EXERCISE BRIEF:
Go through the records underneath and count the lines that include the string "data". Give nothing but the number.

Revision tracking records
════
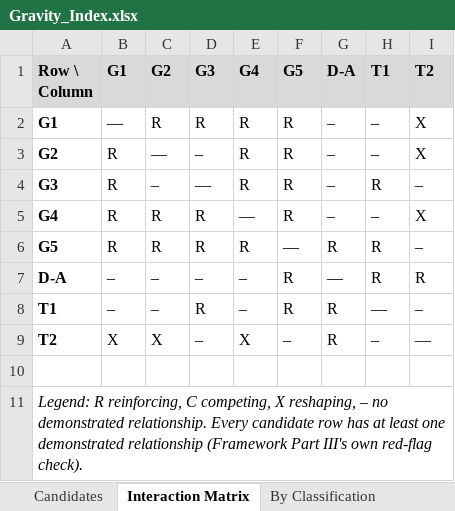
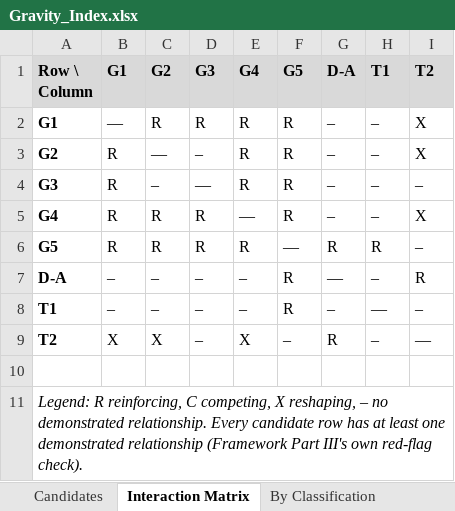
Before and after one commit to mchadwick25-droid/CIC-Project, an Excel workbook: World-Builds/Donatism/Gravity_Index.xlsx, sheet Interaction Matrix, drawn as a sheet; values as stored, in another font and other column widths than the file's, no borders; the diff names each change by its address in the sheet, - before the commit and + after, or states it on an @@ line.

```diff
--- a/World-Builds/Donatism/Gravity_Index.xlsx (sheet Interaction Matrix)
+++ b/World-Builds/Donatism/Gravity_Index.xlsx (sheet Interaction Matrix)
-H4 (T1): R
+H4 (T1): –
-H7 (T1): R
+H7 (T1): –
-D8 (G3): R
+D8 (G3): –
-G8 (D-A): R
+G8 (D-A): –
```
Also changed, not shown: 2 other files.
════
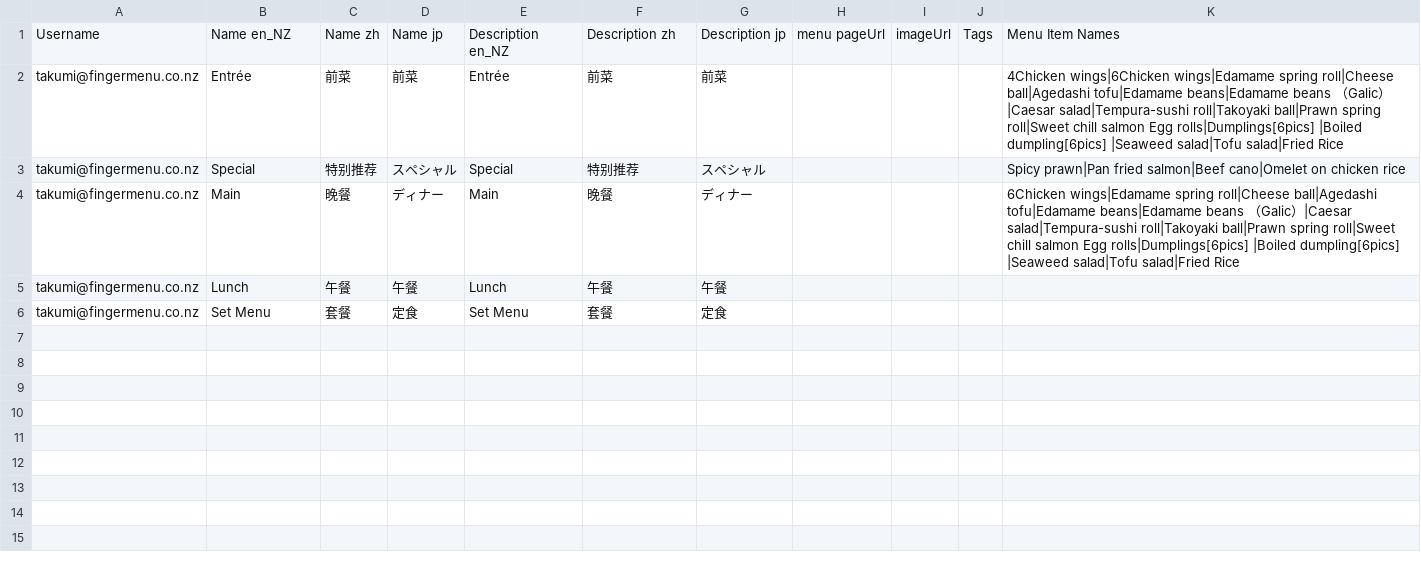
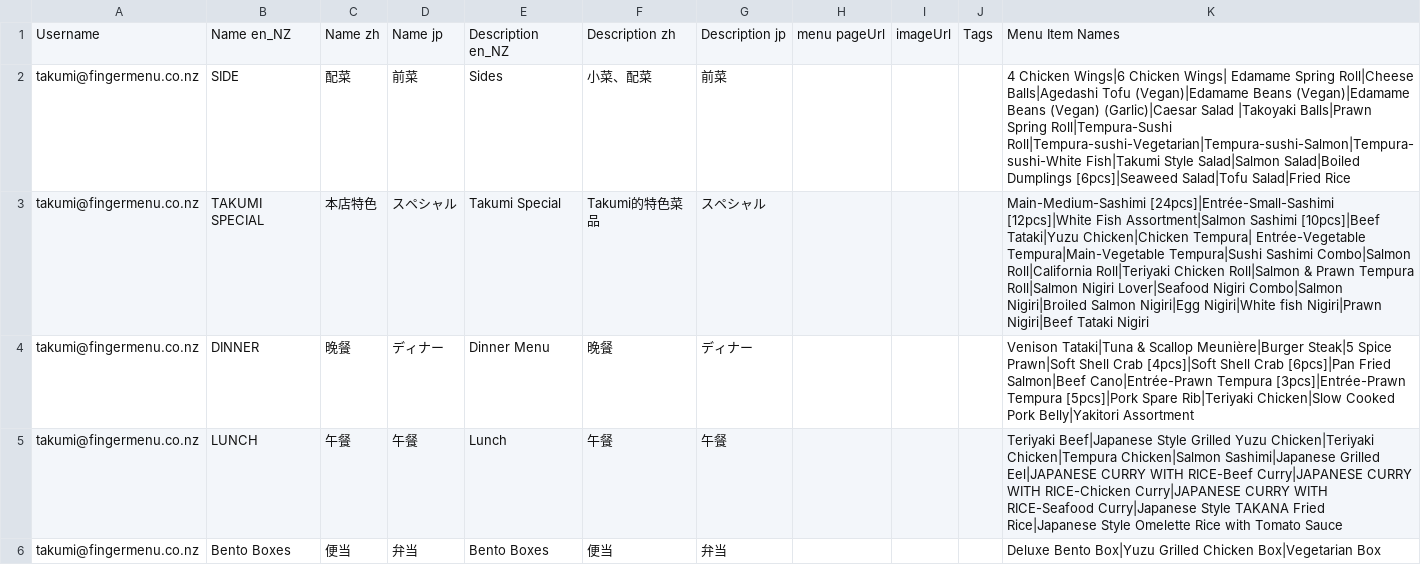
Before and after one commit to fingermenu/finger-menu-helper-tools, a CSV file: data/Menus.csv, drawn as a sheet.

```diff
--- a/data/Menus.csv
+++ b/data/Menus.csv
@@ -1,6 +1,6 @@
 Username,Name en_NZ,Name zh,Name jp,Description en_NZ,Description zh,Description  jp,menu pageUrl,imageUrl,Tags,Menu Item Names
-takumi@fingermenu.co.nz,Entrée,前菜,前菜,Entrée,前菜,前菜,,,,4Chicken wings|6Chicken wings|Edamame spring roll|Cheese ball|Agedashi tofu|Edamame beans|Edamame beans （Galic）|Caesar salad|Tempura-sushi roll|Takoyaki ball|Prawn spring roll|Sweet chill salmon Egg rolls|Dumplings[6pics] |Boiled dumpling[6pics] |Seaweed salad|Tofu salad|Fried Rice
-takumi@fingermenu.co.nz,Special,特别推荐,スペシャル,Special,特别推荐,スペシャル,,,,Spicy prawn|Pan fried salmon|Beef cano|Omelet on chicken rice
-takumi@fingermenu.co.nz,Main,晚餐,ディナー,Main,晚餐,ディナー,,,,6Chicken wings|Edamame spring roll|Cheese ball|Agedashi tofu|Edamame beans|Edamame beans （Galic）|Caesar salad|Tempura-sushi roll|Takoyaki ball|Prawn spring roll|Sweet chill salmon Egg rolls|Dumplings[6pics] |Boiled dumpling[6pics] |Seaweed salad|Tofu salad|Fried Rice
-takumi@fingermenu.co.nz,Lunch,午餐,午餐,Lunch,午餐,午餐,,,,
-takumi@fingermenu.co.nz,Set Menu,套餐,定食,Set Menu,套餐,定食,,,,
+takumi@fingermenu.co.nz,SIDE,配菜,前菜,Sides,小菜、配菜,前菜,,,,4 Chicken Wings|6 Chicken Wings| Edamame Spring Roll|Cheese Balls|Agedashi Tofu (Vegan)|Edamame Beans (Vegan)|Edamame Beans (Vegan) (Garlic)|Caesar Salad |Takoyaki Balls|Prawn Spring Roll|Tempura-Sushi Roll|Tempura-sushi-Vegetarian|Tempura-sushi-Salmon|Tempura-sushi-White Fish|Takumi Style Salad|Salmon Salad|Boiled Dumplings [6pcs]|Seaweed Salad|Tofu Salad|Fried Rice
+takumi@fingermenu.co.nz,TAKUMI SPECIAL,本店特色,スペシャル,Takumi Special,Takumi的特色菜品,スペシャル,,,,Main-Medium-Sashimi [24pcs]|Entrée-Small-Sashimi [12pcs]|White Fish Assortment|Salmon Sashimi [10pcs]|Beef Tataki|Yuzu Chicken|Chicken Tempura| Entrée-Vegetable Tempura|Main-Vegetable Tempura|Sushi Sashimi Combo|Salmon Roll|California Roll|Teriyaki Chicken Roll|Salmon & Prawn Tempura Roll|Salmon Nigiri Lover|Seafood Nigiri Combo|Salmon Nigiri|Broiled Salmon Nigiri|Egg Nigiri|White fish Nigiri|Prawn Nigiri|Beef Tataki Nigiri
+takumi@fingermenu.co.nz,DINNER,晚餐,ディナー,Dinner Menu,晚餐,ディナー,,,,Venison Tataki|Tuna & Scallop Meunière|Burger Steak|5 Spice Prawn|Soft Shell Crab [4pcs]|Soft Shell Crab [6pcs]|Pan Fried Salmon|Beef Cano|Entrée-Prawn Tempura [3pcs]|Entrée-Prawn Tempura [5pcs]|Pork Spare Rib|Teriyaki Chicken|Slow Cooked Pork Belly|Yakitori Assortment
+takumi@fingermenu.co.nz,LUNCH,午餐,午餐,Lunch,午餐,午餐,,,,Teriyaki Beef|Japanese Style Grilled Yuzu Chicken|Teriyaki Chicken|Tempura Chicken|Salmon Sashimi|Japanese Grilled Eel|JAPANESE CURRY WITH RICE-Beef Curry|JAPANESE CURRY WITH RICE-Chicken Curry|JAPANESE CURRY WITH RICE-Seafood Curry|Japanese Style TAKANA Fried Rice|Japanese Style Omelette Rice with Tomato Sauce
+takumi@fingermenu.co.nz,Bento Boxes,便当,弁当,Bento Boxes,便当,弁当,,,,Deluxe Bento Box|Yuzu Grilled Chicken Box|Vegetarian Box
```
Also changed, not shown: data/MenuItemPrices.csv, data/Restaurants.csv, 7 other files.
════
ANSWER TO THE EXERCISE:
4